| WHAT TO WORK ON |
In how many lines of the listing below does "contact" appear? Reply with the number only.

| RECORD EXCERPTS |

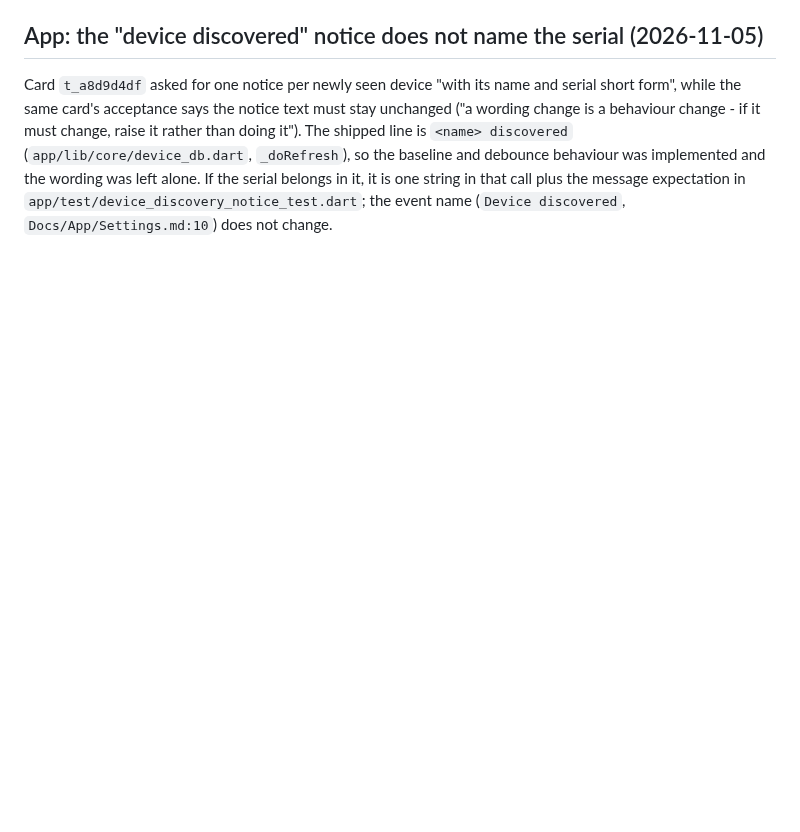
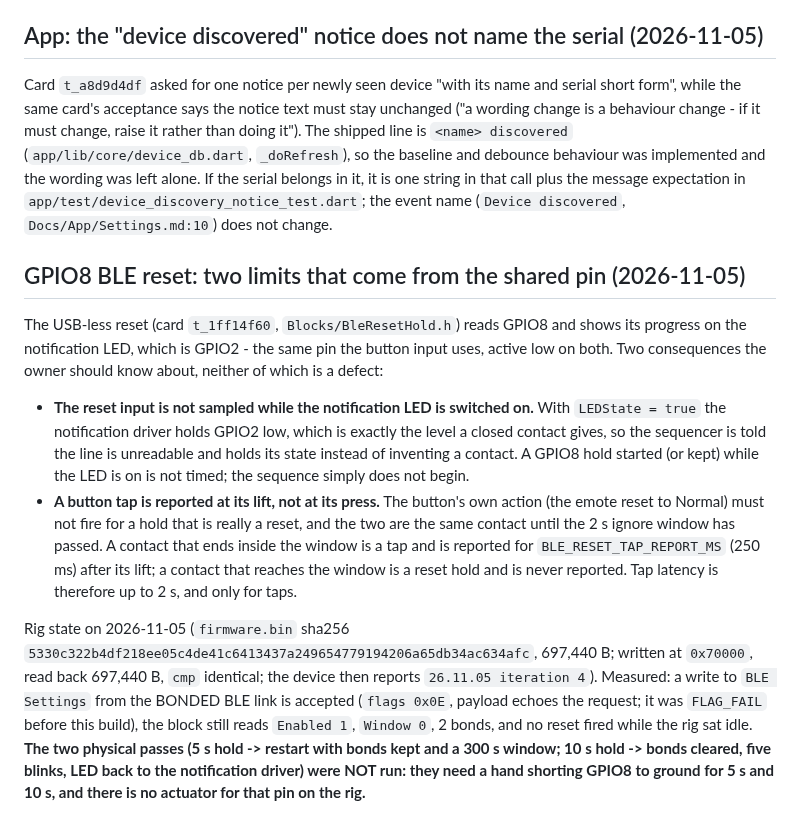
Before and after one commit to AkyirrDFaux/tamu, a Markdown page: Issues.md, the part around the change. Rendered like a GitHub page; blank space fills up the shorter version.

Commit message:
issues: the GPIO8 reset's two shared-pin limits, and the rig state after image 26.11.5.4

```diff
--- a/Issues.md
+++ b/Issues.md
@@ -1393,3 +1393,28 @@ behaviour change - if it must change, raise it rather than doing it"). The shipp
 behaviour was implemented and the wording was left alone. If the serial belongs in it, it is one
 string in that call plus the message expectation in `app/test/device_discovery_notice_test.dart`;
 the event name (`Device discovered`, `Docs/App/Settings.md:10`) does not change.
+
+## GPIO8 BLE reset: two limits that come from the shared pin (2026-11-05)
+
+The USB-less reset (card `t_1ff14f60`, `Blocks/BleResetHold.h`) reads GPIO8 and shows its progress on
+the notification LED, which is GPIO2 - the same pin the button input uses, active low on both. Two
+consequences the owner should know about, neither of which is a defect:
+
+- **The reset input is not sampled while the notification LED is switched on.** With `LEDState = true`
+  the notification driver holds GPIO2 low, which is exactly the level a closed contact gives, so the
+  sequencer is told the line is unreadable and holds its state instead of inventing a contact. A GPIO8
+  hold started (or kept) while the LED is on is not timed; the sequence simply does not begin.
+- **A button tap is reported at its lift, not at its press.** The button's own action (the emote reset
+  to Normal) must not fire for a hold that is really a reset, and the two are the same contact until
+  the 2 s ignore window has passed. A contact that ends inside the window is a tap and is reported for
+  `BLE_RESET_TAP_REPORT_MS` (250 ms) after its lift; a contact that reaches the window is a reset hold
+  and is never reported. Tap latency is therefore up to 2 s, and only for taps.
+
+Rig state on 2026-11-05 (`firmware.bin` sha256 `5330c322b4df218ee05c4de41c6413437a249654779194206a65db34ac634afc`,
+697,440 B; written at `0x70000`, read back 697,440 B, `cmp` identical; the device then reports
+`26.11.05 iteration 4`). Measured: a write to `BLE Settings` from the BONDED BLE link is accepted
+(`flags 0x0E`, payload echoes the request; it was `FLAG_FAIL` before this build), the block still reads
+`Enabled 1`, `Window 0`, 2 bonds, and no reset fired while the rig sat idle. **The two physical passes
+(5 s hold -> restart with bonds kept and a 300 s window; 10 s hold -> bonds cleared, five blinks, LED
+back to the notification driver) were NOT run: they need a hand shorting GPIO8 to ground for 5 s and
+10 s, and there is no actuator for that pin on the rig.**
```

| RESPONSE TO THE EXERCISE |
5